“What men or gods are these? What maidens loth? What mad pursuit? What struggle to escape? What wild ecstasy?”
The Townly Vase. Source: British Museum
That’s what John Keats wrote almost 200 years ago while contemplating the bas-relief on a Greek vase. But the words could almost be applied to the political and financial situation in modern Greece.
Not much has changed since the last time we discussed Greece, except that the deadline for Greece to make its debt payments has gotten closer. Last weekend Prime Minister Tsipras called for a referendum on July 5th regarding the latest European bailout proposal. He also instituted capital controls and declared a bank holiday to avert a collapse in the Greek financial system.
Global markets have sold off almost 5% since negotiations hit an impasse last week. For Greece, the consequences are significant. Should they leave the Euro—and start printing and using Drachmas—they could lose access to imports. During Argentina’s financial crisis in 2001 and 2002 that economy collapsed. There were riots; people couldn’t get medications; diabetics died because insulin wasn’t available. Some foresee a similar humanitarian crisis if Greece leaves the Euro.
All-Cap World Index, 2014-15. Source: Bloomberg
But like Argentina 15 years ago, it’s hard to see significant contagion outside of Greece if they go back to the Drachma. Greek debt is mostly held by the ECB and IMF, and they aren’t about to become insolvent. A Greek default may be no more significant than the $40 billion bankruptcy of the electric utility Energy Futures last year. The lights didn’t go out in Texas back then.
Up to now, polls have shown that most Greeks want to stay in the Euro. They prefer having a stable currency and banking system to the chaos and manipulation of their pre-Euro economy. But they also want an end to the current austerity regime. That’s why they elected Tsipras and the Syriza party.
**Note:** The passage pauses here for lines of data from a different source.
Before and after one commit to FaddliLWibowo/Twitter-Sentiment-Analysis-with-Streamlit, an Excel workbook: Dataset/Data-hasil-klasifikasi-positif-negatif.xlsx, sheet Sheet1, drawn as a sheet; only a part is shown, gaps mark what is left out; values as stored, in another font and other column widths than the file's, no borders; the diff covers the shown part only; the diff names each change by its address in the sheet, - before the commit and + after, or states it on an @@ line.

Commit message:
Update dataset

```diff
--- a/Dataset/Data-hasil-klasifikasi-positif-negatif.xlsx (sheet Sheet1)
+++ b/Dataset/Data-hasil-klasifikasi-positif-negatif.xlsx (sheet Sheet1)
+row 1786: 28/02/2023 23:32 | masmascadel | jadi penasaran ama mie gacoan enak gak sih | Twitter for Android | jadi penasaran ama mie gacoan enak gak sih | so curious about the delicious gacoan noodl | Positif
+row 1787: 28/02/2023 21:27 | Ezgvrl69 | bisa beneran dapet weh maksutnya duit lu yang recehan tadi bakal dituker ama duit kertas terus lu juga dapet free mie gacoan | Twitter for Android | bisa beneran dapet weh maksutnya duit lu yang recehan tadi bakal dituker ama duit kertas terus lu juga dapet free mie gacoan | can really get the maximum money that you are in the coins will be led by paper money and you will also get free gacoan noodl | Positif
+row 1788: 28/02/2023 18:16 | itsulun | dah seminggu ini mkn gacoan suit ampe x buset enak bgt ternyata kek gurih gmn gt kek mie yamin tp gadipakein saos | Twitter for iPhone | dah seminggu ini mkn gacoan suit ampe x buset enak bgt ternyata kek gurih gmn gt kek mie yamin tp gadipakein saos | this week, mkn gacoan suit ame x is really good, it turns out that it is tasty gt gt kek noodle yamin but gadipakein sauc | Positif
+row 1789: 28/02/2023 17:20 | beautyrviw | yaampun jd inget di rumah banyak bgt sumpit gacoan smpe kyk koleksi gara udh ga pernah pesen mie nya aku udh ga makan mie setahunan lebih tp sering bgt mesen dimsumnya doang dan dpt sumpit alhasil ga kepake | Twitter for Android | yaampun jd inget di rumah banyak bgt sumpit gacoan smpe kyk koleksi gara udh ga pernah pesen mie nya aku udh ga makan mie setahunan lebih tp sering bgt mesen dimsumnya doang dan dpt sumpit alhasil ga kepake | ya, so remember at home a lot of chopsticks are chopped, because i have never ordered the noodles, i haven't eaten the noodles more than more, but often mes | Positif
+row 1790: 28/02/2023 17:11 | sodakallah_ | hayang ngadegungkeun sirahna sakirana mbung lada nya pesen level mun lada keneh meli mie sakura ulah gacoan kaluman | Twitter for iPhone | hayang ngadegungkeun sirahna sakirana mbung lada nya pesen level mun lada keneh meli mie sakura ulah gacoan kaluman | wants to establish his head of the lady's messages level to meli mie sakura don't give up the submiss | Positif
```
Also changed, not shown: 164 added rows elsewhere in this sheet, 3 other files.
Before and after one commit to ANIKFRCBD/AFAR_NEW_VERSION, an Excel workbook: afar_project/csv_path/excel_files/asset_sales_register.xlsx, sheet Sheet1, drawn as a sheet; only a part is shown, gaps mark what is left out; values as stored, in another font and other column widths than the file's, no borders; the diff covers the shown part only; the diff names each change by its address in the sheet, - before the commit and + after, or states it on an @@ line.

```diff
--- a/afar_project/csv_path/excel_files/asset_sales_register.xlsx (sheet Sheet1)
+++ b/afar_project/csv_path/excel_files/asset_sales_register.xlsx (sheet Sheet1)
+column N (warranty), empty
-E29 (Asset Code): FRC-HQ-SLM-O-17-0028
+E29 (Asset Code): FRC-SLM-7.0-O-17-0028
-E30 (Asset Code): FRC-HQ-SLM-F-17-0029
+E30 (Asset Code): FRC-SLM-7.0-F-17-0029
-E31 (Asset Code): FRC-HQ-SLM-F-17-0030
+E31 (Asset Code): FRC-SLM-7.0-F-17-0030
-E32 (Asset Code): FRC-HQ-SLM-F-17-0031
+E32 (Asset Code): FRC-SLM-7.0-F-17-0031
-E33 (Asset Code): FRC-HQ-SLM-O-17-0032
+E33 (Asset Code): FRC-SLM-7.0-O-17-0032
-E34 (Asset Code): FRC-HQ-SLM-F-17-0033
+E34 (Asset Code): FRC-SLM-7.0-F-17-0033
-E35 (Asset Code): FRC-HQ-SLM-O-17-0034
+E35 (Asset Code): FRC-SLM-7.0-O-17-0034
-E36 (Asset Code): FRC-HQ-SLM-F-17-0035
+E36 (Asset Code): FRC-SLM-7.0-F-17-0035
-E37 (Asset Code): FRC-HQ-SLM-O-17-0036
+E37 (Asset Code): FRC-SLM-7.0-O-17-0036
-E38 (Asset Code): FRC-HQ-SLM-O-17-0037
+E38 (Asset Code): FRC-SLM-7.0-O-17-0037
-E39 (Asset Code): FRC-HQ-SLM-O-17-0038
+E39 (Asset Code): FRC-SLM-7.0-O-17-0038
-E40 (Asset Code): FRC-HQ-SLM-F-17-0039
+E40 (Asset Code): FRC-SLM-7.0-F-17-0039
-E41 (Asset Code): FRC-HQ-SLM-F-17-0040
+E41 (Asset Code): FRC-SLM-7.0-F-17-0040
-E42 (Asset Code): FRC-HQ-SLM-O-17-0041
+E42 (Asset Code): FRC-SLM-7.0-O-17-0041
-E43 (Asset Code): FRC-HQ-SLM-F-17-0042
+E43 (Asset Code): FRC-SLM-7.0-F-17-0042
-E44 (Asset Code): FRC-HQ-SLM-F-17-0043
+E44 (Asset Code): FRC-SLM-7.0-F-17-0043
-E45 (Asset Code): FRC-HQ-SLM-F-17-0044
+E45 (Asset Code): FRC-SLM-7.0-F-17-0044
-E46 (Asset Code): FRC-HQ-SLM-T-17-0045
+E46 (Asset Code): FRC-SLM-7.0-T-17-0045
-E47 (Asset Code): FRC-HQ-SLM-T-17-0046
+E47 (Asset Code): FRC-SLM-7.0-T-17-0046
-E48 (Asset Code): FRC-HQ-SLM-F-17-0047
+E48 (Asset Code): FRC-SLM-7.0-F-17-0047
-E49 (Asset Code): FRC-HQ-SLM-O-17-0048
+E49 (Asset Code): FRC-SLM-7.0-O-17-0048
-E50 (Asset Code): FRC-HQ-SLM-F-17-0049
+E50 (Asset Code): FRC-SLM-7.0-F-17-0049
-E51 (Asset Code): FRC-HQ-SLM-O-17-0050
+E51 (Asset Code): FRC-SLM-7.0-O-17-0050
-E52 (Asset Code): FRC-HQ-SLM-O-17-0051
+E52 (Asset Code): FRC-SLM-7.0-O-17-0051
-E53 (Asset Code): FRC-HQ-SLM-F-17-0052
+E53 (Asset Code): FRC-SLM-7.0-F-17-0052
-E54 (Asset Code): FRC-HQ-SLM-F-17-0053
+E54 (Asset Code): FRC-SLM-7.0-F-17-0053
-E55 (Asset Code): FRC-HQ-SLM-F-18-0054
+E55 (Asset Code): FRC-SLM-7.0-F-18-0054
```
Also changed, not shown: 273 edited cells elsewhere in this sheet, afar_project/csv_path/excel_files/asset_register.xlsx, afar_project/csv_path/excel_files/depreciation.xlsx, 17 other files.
But uncertainty has increased, and along with it, volatility. Keats closed his famous poem with the lines, “Beauty is truth, truth beauty. That is all ye know on earth, and all ye need know.” Next week’s referendum may offer us truth. But as for beauty? We’ll have to see.
Douglas Tengdin, CFA
Charter Trust Company